By JAMES MITCHELL
Sunday Times Newspapers
TAYLOR — Recently appointed City Treasurer Lynn Cleary said city officials may be in a no-win situation: Fulfill an obligation to present a balanced budget; or cancel retirement benefits promised elected officials by previous administrations.
“I understand that some of these things are going to hurt,” Cleary said. “But if you say no to one thing you have to find something to replace it.”
Cleary, who accepted the treasurer’s responsibilities after city officials wrestled with the appointment for months, previously served as superintendent for Lincoln Consolidated Schools before retiring in June. Last month she took over the treasurer’s office vacated in June 2011 by Wayne Avery.
The first weeks on the job have been a learning curve for Cleary, who said the city has difficult decisions to make. A study session Thursday evening was one of many planned between now and a deadline for preparing a balanced budget.

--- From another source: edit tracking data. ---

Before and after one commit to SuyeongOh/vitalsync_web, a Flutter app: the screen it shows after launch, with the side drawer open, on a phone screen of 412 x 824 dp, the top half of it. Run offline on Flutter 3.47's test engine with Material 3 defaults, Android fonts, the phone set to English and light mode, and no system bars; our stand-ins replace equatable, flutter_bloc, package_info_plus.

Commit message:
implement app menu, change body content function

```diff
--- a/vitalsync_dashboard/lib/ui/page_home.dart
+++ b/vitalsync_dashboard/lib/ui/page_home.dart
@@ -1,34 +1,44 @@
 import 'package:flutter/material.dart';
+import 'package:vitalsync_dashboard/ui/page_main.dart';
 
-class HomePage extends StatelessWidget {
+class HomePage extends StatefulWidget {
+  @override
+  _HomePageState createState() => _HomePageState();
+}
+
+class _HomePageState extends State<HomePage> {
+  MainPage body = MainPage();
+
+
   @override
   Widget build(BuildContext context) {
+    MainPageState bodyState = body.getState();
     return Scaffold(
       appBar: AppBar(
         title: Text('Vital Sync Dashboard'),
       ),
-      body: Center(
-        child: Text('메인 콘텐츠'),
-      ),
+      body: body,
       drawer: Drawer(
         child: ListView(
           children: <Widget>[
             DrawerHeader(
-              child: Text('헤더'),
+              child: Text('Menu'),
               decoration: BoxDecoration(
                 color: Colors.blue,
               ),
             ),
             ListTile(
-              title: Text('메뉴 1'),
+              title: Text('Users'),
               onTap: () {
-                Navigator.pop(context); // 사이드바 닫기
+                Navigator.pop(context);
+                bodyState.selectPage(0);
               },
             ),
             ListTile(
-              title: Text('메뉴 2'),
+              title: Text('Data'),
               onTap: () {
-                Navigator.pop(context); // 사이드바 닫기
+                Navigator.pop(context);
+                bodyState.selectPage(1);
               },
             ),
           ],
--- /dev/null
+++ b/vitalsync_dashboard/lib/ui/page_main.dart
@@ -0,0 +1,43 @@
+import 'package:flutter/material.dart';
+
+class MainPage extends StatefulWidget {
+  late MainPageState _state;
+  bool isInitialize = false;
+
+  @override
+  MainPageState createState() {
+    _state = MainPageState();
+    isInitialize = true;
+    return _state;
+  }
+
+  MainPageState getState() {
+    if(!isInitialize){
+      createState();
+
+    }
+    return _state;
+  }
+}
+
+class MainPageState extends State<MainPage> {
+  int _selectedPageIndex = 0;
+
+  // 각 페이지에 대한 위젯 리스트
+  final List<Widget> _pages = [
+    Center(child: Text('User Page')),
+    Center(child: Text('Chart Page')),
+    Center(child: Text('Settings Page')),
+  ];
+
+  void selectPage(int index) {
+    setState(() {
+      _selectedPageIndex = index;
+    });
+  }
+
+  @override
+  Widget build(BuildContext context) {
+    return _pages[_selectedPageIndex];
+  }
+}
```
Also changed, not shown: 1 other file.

The second and likely final extension for city officials to submit a deficit reduction plan to the state is April 9. A final regular meeting prior to that deadline Aug. 3, is expected to include debate on how to remove more than $5 million from the budget.
Failure by city administrators to present a plan for eliminating the debt within five years could result in Emergency Financial Management takeover of the city’s administration.
Last week’s regular council meeting featured a proposal to eliminate benefits for part-time and retired elected officials, a move that could save the city $180,000 annually. Mayor Jeffrey Lamarand asked the council to approve a resolution to eliminate non-vested benefits for past elected officials, current part-time elected officials on city council, and future retirees who may have been entitled to the benefits.
“The city is hemorrhaging money and we need to scrape for every nickel to slow the bleeding,” Lamarand said.
While on city council, Lamarand made a similar proposal in 2008 that was voted down. The ordinance was amended in 2009 to eliminate benefits for future members of council elected after 2009; Lamarand was the first full-time official affected by the change, which he supported.
City Council Chair Cheryl Burke, also affected by the 2009 resolution, supported the proposal.
“Most people this affects have another option,” Burke said. “I believe many of them would say they are fortunate to have received these extra benefits this long.”
Not everyone agreed, and a four-hour study session Monday failed to result in a vote of approval during Tuesday’s meeting. Instead, the matter was tabled for further consideration. City Clerk Mary Ann Rilley and Councilman John Delo said that the city made a promise to those who served, and eliminating benefits would diminish the value of elected officials.
“Benefits are a very sensitive issue,” Cleary said. “But one that can be looked at as one piece of the puzzle.”
Cleary said that Thursday’s study session took a long look at possible budget reductions, which combined with new revenue sources could resolve the issue.
As the deadline approaches, city officials will continue to meet, hold study sessions and negotiate with employee unions in hopes of trimming more than $5 million worth of expenses. Consideration of seeking a Headlee amendment override to generate revenue was cancelled, and officials said that cuts, layoffs and service reductions are the only means left for balancing the budget.
“I’m an optimist,” Cleary said. “I think we will come to an agreement and avoid takeover.”
(James Mitchell can be reached at [email protected].)